(Beginning of Available data)

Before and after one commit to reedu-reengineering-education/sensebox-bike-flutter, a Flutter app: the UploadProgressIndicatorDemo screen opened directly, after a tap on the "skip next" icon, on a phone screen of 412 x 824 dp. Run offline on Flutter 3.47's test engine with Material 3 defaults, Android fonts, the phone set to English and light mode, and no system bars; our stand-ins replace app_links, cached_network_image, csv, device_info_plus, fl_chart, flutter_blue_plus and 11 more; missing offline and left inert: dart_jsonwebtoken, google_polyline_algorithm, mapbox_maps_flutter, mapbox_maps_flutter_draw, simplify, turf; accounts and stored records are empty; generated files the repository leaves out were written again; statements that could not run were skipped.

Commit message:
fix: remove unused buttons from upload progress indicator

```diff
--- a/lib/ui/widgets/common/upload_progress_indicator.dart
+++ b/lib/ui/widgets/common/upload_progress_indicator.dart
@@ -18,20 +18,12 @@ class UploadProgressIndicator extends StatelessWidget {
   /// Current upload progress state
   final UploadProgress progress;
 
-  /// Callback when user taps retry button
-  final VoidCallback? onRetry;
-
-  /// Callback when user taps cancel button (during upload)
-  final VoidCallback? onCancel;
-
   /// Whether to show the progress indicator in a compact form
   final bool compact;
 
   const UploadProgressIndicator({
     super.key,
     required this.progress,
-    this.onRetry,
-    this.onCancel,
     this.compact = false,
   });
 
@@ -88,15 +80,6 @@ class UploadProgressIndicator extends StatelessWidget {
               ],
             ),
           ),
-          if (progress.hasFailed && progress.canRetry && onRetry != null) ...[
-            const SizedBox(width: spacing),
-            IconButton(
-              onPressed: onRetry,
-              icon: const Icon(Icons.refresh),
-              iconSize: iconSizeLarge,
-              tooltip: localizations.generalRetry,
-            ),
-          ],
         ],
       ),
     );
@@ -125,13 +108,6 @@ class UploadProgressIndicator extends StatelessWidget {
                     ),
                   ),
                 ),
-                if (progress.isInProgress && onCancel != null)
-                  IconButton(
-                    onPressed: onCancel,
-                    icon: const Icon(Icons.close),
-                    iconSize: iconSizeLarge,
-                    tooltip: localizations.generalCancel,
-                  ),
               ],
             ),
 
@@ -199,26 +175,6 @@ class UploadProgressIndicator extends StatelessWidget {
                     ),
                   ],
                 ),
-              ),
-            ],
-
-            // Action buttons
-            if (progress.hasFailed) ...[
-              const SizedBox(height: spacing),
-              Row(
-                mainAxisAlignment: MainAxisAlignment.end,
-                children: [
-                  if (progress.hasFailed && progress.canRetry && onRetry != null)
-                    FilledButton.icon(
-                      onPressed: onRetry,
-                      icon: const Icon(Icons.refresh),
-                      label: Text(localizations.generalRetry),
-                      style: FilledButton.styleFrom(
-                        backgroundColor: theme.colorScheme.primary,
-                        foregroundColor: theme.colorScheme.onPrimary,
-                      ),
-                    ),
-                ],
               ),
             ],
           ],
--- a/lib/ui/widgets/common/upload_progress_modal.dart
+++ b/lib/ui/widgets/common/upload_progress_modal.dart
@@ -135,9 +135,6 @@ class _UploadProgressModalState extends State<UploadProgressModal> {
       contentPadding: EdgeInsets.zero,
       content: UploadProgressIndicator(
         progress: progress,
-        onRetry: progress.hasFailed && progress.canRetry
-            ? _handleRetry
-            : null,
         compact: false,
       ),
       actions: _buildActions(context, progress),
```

(End of Available data)

= What the task asks =
Would you set down every record again, exactly as it appears above?

= Result for this exercise =
Before and after one commit to reedu-reengineering-education/sensebox-bike-flutter, a Flutter app: the UploadProgressIndicatorDemo screen opened directly, after a tap on the "skip next" icon, on a phone screen of 412 x 824 dp. Run offline on Flutter 3.47's test engine with Material 3 defaults, Android fonts, the phone set to English and light mode, and no system bars; our stand-ins replace app_links, cached_network_image, csv, device_info_plus, fl_chart, flutter_blue_plus and 11 more; missing offline and left inert: dart_jsonwebtoken, google_polyline_algorithm, mapbox_maps_flutter, mapbox_maps_flutter_draw, simplify, turf; accounts and stored records are empty; generated files the repository leaves out were written again; statements that could not run were skipped.

Commit message:
fix: remove unused buttons from upload progress indicator

```diff
--- a/lib/ui/widgets/common/upload_progress_indicator.dart
+++ b/lib/ui/widgets/common/upload_progress_indicator.dart
@@ -18,20 +18,12 @@ class UploadProgressIndicator extends StatelessWidget {
   /// Current upload progress state
   final UploadProgress progress;
 
-  /// Callback when user taps retry button
-  final VoidCallback? onRetry;
-
-  /// Callback when user taps cancel button (during upload)
-  final VoidCallback? onCancel;
-
   /// Whether to show the progress indicator in a compact form
   final bool compact;
 
   const UploadProgressIndicator({
     super.key,
     required this.progress,
-    this.onRetry,
-    this.onCancel,
     this.compact = false,
   });
 
@@ -88,15 +80,6 @@ class UploadProgressIndicator extends StatelessWidget {
               ],
             ),
           ),
-          if (progress.hasFailed && progress.canRetry && onRetry != null) ...[
-            const SizedBox(width: spacing),
-            IconButton(
-              onPressed: onRetry,
-              icon: const Icon(Icons.refresh),
-              iconSize: iconSizeLarge,
-              tooltip: localizations.generalRetry,
-            ),
-          ],
         ],
       ),
     );
@@ -125,13 +108,6 @@ class UploadProgressIndicator extends StatelessWidget {
                     ),
                   ),
                 ),
-                if (progress.isInProgress && onCancel != null)
-                  IconButton(
-                    onPressed: onCancel,
-                    icon: const Icon(Icons.close),
-                    iconSize: iconSizeLarge,
-                    tooltip: localizations.generalCancel,
-                  ),
               ],
             ),
 
@@ -199,26 +175,6 @@ class UploadProgressIndicator extends StatelessWidget {
                     ),
                   ],
                 ),
-              ),
-            ],
-
-            // Action buttons
-            if (progress.hasFailed) ...[
-              const SizedBox(height: spacing),
-              Row(
-                mainAxisAlignment: MainAxisAlignment.end,
-                children: [
-                  if (progress.hasFailed && progress.canRetry && onRetry != null)
-                    FilledButton.icon(
-                      onPressed: onRetry,
-                      icon: const Icon(Icons.refresh),
-                      label: Text(localizations.generalRetry),
-                      style: FilledButton.styleFrom(
-                        backgroundColor: theme.colorScheme.primary,
-                        foregroundColor: theme.colorScheme.onPrimary,
-                      ),
-                    ),
-                ],
               ),
             ],
           ],
--- a/lib/ui/widgets/common/upload_progress_modal.dart
+++ b/lib/ui/widgets/common/upload_progress_modal.dart
@@ -135,9 +135,6 @@ class _UploadProgressModalState extends State<UploadProgressModal> {
       contentPadding: EdgeInsets.zero,
       content: UploadProgressIndicator(
         progress: progress,
-        onRetry: progress.hasFailed && progress.canRetry
-            ? _handleRetry
-            : null,
         compact: false,
       ),
       actions: _buildActions(context, progress),
```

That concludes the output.